This is my last Water News diary for the year and I’d like to take the opportunity to remind the fighting I/P posters that the Middle East, where a few great waterways are the major source of water for a large area of dry lands spanning a number of national borders, the scarcity of water has played a central role in defining the political relationships in the region for thousands of years. Its ideological, religious, and geographical disputes go hand in hand with water-related tensions and it is becoming abundantly clear that the incoming administration of Barack Obama will have to deal swiftly with the powers of the region as the water crisis is not limited to the Jordan basin, but extends throughout the Middle East, encompassing also the watersheds of the Nile and the Tigris-Euphrates. Because of water’s preeminent role in survival (Israel depends on fresh water resources originating in the occupied territories for about one-third of its total supply) the parched and volatile Middle East must be dealt with because the fact is that the region is running out of water.

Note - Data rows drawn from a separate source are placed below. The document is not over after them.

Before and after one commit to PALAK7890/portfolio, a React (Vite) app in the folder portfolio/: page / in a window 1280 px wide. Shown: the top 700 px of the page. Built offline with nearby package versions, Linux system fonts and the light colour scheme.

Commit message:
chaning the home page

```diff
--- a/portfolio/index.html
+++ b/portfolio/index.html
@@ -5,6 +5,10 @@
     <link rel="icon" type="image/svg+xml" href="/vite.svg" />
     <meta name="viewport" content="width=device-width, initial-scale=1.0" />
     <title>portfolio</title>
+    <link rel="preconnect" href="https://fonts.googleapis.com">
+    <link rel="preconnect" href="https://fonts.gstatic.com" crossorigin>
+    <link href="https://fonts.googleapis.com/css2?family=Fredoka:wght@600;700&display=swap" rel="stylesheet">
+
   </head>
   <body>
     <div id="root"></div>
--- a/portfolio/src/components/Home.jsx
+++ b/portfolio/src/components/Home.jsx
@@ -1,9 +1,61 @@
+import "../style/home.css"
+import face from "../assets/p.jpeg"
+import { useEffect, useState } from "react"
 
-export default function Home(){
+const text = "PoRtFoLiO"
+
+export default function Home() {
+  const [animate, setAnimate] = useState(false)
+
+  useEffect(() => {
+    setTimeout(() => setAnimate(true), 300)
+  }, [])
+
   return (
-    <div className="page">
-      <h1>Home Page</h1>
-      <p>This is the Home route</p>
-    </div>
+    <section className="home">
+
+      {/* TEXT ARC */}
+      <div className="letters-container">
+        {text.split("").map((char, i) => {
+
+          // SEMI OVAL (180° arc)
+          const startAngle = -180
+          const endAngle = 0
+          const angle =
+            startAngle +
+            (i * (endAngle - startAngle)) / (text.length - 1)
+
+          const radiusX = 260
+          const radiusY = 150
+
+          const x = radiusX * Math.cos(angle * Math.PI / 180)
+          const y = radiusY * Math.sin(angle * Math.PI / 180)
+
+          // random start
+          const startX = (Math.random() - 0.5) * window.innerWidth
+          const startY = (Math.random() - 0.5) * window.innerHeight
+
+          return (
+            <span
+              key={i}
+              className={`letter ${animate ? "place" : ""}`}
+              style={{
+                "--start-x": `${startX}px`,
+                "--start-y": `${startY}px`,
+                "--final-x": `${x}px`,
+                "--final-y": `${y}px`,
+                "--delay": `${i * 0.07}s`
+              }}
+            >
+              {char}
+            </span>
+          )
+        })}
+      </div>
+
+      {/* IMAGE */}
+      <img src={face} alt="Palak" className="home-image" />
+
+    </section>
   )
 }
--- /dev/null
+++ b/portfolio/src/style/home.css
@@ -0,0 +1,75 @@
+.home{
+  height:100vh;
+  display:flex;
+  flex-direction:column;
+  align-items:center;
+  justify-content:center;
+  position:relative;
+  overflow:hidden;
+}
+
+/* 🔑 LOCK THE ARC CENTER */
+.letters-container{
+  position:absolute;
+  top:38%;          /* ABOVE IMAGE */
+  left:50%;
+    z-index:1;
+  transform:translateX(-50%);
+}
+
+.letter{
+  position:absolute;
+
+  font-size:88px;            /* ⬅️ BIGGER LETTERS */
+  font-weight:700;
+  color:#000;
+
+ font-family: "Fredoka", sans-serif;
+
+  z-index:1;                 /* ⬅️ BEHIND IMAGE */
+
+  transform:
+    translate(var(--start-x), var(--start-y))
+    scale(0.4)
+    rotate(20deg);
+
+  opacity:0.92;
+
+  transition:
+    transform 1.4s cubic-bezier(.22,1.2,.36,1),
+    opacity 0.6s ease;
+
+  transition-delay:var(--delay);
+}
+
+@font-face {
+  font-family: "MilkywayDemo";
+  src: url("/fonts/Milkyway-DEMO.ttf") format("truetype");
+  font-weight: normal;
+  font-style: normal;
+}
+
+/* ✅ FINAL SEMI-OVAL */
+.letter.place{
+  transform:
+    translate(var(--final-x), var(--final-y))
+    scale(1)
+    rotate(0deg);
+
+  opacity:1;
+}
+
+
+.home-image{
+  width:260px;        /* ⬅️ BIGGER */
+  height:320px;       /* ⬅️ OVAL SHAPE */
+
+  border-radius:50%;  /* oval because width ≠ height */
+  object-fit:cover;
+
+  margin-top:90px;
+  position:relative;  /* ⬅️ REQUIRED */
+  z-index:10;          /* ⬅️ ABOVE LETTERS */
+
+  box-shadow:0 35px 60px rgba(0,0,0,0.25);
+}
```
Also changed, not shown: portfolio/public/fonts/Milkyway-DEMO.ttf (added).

The people who have built their lives on what was once a reliable source of fresh water are now seeing a shortage of this vital resource impinge on all aspects of their increasingly fragile relations.
Cross-posted on La Vida Locavore and DKos.